_Instructions for the task_: From the first line to the last, repeat the data exactly and drop the pictures.

Web page revision data:
● ● ● ●
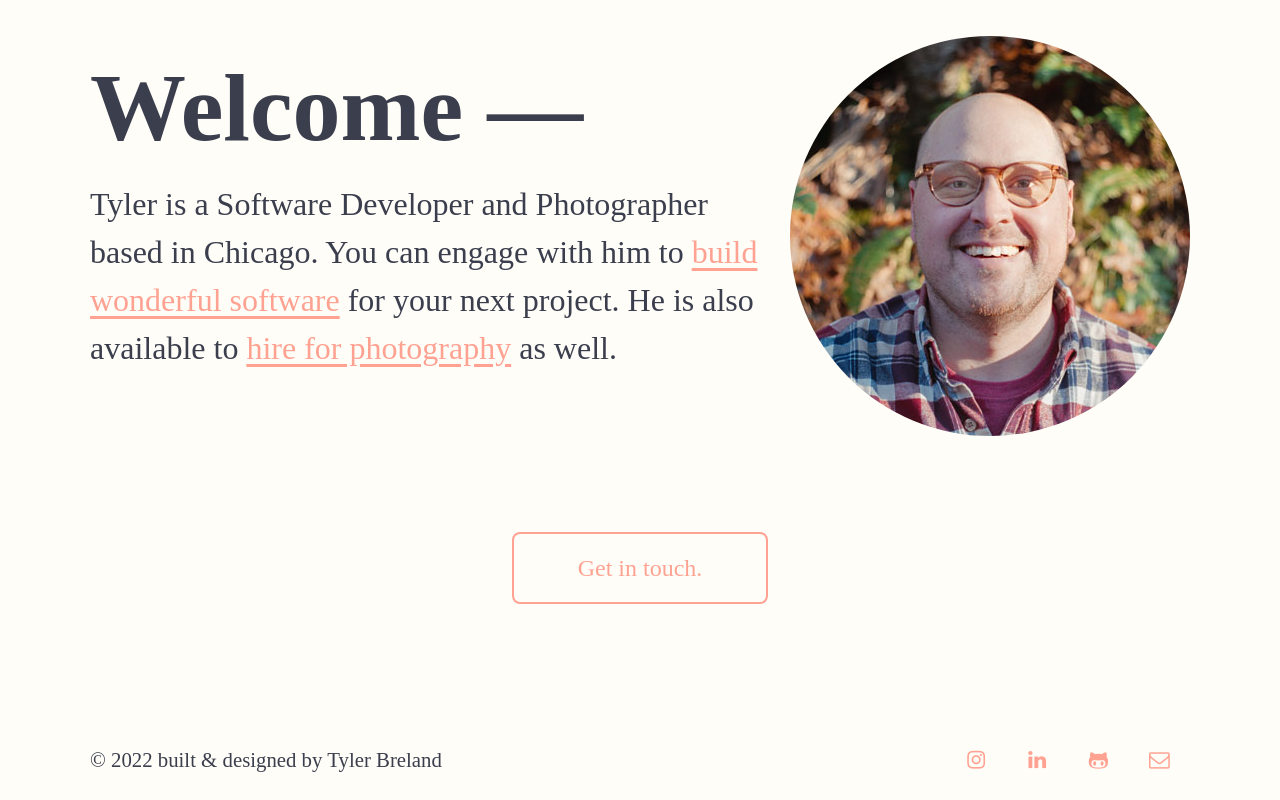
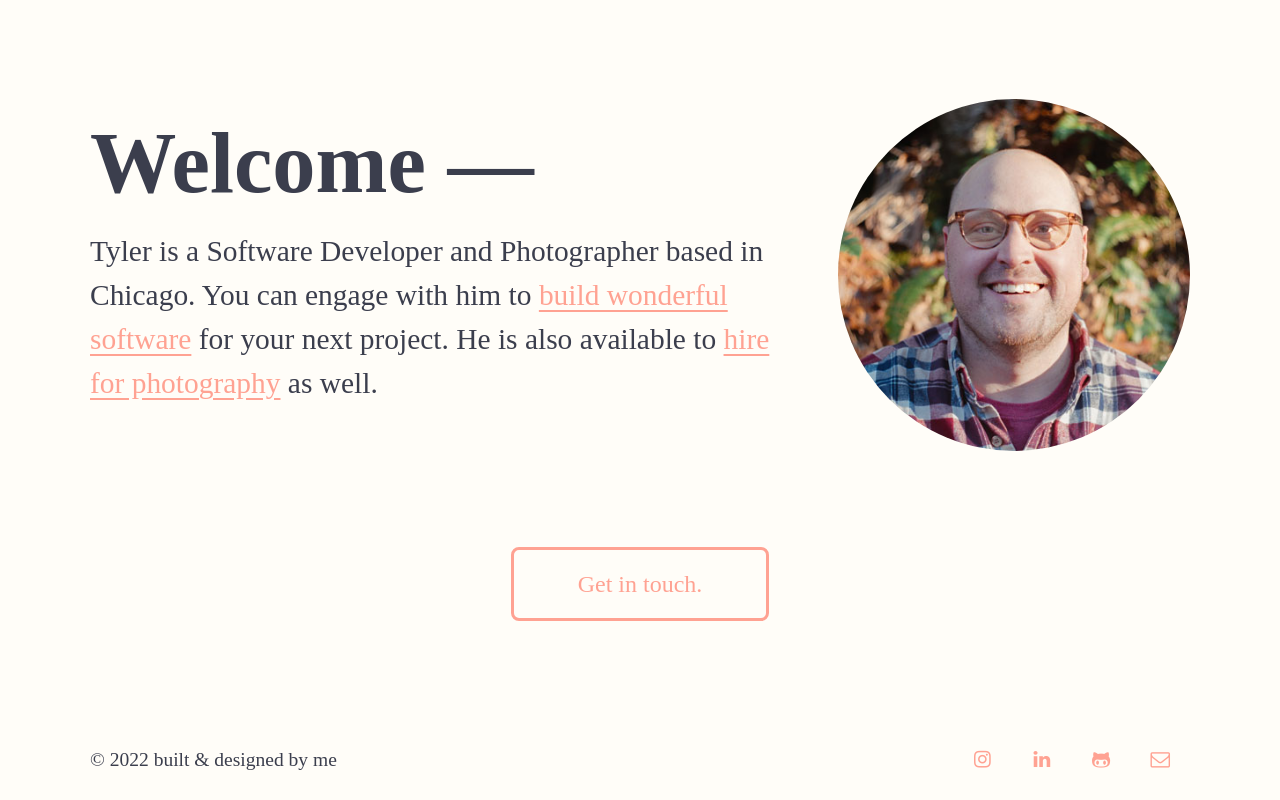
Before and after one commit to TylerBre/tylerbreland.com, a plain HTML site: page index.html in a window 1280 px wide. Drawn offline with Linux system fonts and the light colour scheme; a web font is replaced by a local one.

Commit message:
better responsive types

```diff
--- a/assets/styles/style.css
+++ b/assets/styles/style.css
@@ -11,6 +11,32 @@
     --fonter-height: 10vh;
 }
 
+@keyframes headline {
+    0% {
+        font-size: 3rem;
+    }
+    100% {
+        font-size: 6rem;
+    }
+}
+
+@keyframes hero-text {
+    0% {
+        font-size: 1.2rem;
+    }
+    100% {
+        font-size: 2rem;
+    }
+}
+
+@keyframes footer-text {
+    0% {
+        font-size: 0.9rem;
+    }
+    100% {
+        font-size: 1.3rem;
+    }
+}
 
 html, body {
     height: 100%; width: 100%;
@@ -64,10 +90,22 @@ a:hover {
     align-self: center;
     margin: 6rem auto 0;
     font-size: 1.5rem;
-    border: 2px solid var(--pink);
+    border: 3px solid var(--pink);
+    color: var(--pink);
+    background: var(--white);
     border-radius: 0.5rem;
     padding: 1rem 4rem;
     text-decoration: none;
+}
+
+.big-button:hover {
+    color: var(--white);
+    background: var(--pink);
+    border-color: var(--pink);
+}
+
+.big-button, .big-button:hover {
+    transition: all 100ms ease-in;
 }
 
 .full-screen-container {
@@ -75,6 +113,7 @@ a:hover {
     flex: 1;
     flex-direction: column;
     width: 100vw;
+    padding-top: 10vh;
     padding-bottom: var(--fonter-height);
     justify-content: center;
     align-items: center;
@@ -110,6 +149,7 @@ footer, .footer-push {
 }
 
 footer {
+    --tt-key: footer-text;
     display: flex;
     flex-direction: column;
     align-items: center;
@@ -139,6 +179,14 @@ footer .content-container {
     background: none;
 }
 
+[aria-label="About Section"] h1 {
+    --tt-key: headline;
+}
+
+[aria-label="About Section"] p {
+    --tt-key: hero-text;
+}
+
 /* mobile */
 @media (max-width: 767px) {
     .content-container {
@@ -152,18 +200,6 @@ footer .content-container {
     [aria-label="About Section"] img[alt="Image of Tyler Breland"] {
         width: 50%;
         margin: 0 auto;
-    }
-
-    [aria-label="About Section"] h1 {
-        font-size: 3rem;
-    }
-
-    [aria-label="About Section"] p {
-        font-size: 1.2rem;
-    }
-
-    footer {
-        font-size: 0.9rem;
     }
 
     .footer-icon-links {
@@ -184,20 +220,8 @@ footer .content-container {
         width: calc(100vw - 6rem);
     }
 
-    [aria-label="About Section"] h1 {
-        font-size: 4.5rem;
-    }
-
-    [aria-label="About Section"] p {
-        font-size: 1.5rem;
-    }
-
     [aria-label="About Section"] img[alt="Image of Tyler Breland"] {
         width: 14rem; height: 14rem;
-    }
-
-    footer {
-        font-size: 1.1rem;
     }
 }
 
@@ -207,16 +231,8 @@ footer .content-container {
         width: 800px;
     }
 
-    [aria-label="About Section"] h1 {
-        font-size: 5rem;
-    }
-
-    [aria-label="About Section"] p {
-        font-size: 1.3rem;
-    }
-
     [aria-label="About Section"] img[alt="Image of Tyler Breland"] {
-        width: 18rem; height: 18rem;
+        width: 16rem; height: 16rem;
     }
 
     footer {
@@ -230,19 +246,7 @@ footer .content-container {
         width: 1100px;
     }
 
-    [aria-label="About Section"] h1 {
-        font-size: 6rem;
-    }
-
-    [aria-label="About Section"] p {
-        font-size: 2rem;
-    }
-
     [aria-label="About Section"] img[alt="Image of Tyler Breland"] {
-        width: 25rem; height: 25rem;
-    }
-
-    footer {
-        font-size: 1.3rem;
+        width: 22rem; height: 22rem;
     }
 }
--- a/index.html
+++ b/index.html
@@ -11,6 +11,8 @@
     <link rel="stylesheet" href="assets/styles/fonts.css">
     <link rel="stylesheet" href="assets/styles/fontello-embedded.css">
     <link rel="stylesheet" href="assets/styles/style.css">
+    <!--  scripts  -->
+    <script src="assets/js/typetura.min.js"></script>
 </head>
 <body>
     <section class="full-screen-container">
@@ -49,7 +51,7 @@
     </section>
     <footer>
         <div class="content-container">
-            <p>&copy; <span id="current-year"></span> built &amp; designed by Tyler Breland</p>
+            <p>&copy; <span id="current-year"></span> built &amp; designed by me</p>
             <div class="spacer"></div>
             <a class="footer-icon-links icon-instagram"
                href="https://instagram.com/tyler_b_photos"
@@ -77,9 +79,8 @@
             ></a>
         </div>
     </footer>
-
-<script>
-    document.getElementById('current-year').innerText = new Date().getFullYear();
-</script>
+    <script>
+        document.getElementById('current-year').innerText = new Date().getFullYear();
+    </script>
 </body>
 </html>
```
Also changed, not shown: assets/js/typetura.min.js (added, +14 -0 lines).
● ● ● ●
_Result of this task_:
Before and after one commit to TylerBre/tylerbreland.com, a plain HTML site: page index.html in a window 1280 px wide. Drawn offline with Linux system fonts and the light colour scheme; a web font is replaced by a local one.

Commit message:
better responsive types

```diff
--- a/assets/styles/style.css
+++ b/assets/styles/style.css
@@ -11,6 +11,32 @@
     --fonter-height: 10vh;
 }
 
+@keyframes headline {
+    0% {
+        font-size: 3rem;
+    }
+    100% {
+        font-size: 6rem;
+    }
+}
+
+@keyframes hero-text {
+    0% {
+        font-size: 1.2rem;
+    }
+    100% {
+        font-size: 2rem;
+    }
+}
+
+@keyframes footer-text {
+    0% {
+        font-size: 0.9rem;
+    }
+    100% {
+        font-size: 1.3rem;
+    }
+}
 
 html, body {
     height: 100%; width: 100%;
@@ -64,10 +90,22 @@ a:hover {
     align-self: center;
     margin: 6rem auto 0;
     font-size: 1.5rem;
-    border: 2px solid var(--pink);
+    border: 3px solid var(--pink);
+    color: var(--pink);
+    background: var(--white);
     border-radius: 0.5rem;
     padding: 1rem 4rem;
     text-decoration: none;
+}
+
+.big-button:hover {
+    color: var(--white);
+    background: var(--pink);
+    border-color: var(--pink);
+}
+
+.big-button, .big-button:hover {
+    transition: all 100ms ease-in;
 }
 
 .full-screen-container {
@@ -75,6 +113,7 @@ a:hover {
     flex: 1;
     flex-direction: column;
     width: 100vw;
+    padding-top: 10vh;
     padding-bottom: var(--fonter-height);
     justify-content: center;
     align-items: center;
@@ -110,6 +149,7 @@ footer, .footer-push {
 }
 
 footer {
+    --tt-key: footer-text;
     display: flex;
     flex-direction: column;
     align-items: center;
@@ -139,6 +179,14 @@ footer .content-container {
     background: none;
 }
 
+[aria-label="About Section"] h1 {
+    --tt-key: headline;
+}
+
+[aria-label="About Section"] p {
+    --tt-key: hero-text;
+}
+
 /* mobile */
 @media (max-width: 767px) {
     .content-container {
@@ -152,18 +200,6 @@ footer .content-container {
     [aria-label="About Section"] img[alt="Image of Tyler Breland"] {
         width: 50%;
         margin: 0 auto;
-    }
-
-    [aria-label="About Section"] h1 {
-        font-size: 3rem;
-    }
-
-    [aria-label="About Section"] p {
-        font-size: 1.2rem;
-    }
-
-    footer {
-        font-size: 0.9rem;
     }
 
     .footer-icon-links {
@@ -184,20 +220,8 @@ footer .content-container {
         width: calc(100vw - 6rem);
     }
 
-    [aria-label="About Section"] h1 {
-        font-size: 4.5rem;
-    }
-
-    [aria-label="About Section"] p {
-        font-size: 1.5rem;
-    }
-
     [aria-label="About Section"] img[alt="Image of Tyler Breland"] {
         width: 14rem; height: 14rem;
-    }
-
-    footer {
-        font-size: 1.1rem;
     }
 }
 
@@ -207,16 +231,8 @@ footer .content-container {
         width: 800px;
     }
 
-    [aria-label="About Section"] h1 {
-        font-size: 5rem;
-    }
-
-    [aria-label="About Section"] p {
-        font-size: 1.3rem;
-    }
-
     [aria-label="About Section"] img[alt="Image of Tyler Breland"] {
-        width: 18rem; height: 18rem;
+        width: 16rem; height: 16rem;
     }
 
     footer {
@@ -230,19 +246,7 @@ footer .content-container {
         width: 1100px;
     }
 
-    [aria-label="About Section"] h1 {
-        font-size: 6rem;
-    }
-
-    [aria-label="About Section"] p {
-        font-size: 2rem;
-    }
-
     [aria-label="About Section"] img[alt="Image of Tyler Breland"] {
-        width: 25rem; height: 25rem;
-    }
-
-    footer {
-        font-size: 1.3rem;
+        width: 22rem; height: 22rem;
     }
 }
--- a/index.html
+++ b/index.html
@@ -11,6 +11,8 @@
     <link rel="stylesheet" href="assets/styles/fonts.css">
     <link rel="stylesheet" href="assets/styles/fontello-embedded.css">
     <link rel="stylesheet" href="assets/styles/style.css">
+    <!--  scripts  -->
+    <script src="assets/js/typetura.min.js"></script>
 </head>
 <body>
     <section class="full-screen-container">
@@ -49,7 +51,7 @@
     </section>
     <footer>
         <div class="content-container">
-            <p>&copy; <span id="current-year"></span> built &amp; designed by Tyler Breland</p>
+            <p>&copy; <span id="current-year"></span> built &amp; designed by me</p>
             <div class="spacer"></div>
             <a class="footer-icon-links icon-instagram"
                href="https://instagram.com/tyler_b_photos"
@@ -77,9 +79,8 @@
             ></a>
         </div>
     </footer>
-
-<script>
-    document.getElementById('current-year').innerText = new Date().getFullYear();
-</script>
+    <script>
+        document.getElementById('current-year').innerText = new Date().getFullYear();
+    </script>
 </body>
 </html>
```
Also changed, not shown: assets/js/typetura.min.js (added, +14 -0 lines).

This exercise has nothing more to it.